WHAT THIS TASK INVOLVES =>
For the entries below, report the number of lines where the string "full" appears, and only that number.

(Records from a data collection)
_ _ _ _

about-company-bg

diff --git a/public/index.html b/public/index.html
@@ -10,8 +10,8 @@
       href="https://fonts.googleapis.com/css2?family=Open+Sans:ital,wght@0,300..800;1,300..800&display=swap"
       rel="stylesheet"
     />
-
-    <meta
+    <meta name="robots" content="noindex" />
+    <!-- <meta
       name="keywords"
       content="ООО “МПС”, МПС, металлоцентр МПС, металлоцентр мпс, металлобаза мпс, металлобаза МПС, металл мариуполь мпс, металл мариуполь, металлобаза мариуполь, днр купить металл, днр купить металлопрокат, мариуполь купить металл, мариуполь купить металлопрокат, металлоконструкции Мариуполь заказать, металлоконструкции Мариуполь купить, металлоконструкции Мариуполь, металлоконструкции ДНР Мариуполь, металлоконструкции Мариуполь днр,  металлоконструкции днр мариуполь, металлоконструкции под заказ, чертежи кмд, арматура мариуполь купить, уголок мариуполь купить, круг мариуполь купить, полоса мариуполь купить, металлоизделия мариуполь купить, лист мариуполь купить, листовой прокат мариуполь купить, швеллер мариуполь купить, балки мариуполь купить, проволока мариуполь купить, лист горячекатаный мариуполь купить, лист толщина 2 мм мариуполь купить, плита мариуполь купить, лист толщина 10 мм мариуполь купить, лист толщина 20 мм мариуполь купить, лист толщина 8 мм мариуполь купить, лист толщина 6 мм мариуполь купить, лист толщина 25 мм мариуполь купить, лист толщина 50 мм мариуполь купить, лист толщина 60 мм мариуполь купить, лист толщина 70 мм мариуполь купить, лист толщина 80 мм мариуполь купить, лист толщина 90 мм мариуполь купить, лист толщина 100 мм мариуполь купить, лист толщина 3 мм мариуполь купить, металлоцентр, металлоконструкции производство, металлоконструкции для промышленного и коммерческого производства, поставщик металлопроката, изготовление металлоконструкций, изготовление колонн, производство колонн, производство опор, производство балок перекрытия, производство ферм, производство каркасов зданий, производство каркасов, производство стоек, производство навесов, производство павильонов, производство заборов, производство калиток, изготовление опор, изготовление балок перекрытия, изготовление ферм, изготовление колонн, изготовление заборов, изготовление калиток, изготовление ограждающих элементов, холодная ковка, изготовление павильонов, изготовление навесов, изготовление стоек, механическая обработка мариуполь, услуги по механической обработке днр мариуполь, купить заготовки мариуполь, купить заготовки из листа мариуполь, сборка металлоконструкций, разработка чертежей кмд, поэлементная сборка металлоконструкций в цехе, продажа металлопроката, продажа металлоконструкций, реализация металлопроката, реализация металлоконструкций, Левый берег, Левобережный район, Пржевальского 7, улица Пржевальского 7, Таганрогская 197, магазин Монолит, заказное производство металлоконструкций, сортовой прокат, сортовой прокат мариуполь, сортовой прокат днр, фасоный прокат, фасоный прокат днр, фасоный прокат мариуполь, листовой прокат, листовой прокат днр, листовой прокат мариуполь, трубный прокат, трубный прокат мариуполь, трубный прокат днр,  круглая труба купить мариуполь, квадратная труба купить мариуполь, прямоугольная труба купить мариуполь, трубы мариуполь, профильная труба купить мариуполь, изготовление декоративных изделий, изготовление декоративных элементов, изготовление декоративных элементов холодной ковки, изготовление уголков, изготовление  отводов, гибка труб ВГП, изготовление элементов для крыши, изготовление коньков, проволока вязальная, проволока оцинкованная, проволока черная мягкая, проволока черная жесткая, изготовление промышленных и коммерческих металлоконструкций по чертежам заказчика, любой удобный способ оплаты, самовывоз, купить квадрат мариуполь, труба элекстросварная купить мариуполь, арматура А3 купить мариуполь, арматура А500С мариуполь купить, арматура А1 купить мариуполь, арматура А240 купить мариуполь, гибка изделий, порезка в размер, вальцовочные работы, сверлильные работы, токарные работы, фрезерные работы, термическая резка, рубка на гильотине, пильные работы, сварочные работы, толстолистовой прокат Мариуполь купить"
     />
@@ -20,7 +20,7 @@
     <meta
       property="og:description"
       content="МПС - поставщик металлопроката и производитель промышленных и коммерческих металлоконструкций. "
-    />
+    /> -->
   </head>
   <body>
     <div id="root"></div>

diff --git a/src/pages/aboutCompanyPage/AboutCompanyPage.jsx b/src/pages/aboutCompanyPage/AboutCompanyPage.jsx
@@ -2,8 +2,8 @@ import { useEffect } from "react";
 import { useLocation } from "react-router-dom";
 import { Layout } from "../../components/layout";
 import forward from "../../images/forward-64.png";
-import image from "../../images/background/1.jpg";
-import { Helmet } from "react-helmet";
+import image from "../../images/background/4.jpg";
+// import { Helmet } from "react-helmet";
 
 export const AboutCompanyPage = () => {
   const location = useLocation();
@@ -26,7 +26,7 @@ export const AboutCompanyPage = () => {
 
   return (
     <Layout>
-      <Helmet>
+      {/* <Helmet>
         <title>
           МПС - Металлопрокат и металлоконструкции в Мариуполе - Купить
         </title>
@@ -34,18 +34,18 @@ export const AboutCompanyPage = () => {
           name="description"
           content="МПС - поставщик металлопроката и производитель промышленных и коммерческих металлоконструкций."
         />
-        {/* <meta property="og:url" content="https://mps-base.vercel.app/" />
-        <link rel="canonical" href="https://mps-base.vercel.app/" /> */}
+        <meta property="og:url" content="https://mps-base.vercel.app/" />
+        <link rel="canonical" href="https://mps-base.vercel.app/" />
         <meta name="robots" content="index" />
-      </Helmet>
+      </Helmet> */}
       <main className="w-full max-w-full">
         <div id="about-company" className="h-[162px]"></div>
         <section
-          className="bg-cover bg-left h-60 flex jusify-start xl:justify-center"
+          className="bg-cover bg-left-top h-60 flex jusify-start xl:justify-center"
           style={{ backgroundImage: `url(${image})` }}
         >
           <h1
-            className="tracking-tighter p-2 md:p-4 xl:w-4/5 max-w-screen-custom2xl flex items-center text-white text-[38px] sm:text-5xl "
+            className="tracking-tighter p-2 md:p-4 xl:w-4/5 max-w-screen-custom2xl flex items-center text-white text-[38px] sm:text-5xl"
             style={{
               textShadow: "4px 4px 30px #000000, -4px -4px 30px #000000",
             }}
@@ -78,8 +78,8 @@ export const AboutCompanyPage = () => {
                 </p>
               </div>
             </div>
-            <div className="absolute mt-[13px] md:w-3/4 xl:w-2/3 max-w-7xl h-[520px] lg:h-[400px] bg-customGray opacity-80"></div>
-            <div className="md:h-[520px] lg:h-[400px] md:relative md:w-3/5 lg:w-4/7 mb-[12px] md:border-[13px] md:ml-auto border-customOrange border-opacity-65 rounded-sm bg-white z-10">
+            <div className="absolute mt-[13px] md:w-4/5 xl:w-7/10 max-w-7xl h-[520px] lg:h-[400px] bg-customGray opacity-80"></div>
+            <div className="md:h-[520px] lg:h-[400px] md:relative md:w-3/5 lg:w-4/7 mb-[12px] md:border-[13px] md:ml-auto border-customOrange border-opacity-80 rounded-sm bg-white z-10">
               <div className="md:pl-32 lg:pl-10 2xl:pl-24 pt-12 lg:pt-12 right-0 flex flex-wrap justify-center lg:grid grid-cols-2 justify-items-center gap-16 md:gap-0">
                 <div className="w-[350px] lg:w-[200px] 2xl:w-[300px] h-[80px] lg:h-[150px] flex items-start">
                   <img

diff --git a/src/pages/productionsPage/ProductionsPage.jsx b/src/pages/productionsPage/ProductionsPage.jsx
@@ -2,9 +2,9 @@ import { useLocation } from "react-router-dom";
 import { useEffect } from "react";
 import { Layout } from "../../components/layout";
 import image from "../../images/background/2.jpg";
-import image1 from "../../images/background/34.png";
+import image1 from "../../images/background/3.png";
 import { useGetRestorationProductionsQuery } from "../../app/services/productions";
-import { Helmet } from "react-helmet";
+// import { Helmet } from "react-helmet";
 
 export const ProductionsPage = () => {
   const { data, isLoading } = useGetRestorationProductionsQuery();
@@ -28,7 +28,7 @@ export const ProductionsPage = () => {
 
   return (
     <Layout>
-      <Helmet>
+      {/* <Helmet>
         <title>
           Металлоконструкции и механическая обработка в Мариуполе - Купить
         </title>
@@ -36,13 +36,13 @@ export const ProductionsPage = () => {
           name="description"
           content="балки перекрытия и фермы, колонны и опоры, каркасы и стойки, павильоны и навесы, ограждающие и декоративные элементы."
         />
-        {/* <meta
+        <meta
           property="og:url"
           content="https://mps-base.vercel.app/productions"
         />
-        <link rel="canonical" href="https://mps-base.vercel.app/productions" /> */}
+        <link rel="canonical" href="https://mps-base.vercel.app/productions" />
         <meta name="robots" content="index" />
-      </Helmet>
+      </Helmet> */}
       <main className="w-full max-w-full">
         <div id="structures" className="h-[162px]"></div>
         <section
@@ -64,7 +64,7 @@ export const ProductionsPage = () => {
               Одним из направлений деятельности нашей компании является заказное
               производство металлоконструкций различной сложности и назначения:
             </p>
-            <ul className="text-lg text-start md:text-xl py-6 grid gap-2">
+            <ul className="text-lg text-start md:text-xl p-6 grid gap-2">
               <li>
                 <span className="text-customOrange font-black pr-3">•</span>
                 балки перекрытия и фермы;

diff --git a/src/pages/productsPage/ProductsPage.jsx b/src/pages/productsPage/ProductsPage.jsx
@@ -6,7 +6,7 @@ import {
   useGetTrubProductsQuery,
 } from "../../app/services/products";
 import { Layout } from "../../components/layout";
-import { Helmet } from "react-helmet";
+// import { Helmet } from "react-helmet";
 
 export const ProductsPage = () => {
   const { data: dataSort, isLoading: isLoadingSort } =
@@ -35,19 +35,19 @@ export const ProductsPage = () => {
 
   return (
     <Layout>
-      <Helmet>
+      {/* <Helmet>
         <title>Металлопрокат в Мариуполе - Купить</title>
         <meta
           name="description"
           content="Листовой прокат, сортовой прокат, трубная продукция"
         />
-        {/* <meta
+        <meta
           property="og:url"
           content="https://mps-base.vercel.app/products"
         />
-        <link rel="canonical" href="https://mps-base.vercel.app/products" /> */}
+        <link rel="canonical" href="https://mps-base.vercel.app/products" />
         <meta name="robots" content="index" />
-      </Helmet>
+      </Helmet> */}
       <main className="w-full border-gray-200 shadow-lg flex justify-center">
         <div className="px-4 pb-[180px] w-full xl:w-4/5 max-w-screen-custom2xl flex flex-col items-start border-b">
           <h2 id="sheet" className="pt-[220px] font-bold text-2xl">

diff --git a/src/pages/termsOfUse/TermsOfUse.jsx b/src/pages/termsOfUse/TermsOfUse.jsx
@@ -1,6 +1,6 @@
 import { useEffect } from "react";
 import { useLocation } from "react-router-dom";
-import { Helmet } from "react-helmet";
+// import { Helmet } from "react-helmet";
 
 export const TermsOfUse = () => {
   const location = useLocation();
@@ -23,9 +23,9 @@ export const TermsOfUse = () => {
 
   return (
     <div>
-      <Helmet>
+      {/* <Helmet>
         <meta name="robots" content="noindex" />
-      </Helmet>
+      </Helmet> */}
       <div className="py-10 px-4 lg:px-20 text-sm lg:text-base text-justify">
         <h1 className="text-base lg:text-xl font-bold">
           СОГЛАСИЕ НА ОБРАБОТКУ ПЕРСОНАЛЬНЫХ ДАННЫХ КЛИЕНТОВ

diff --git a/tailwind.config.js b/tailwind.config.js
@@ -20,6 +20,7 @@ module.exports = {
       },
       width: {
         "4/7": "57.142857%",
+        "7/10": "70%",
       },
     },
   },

_ _ _ _

OUTPUT FOR THIS TASK =>
4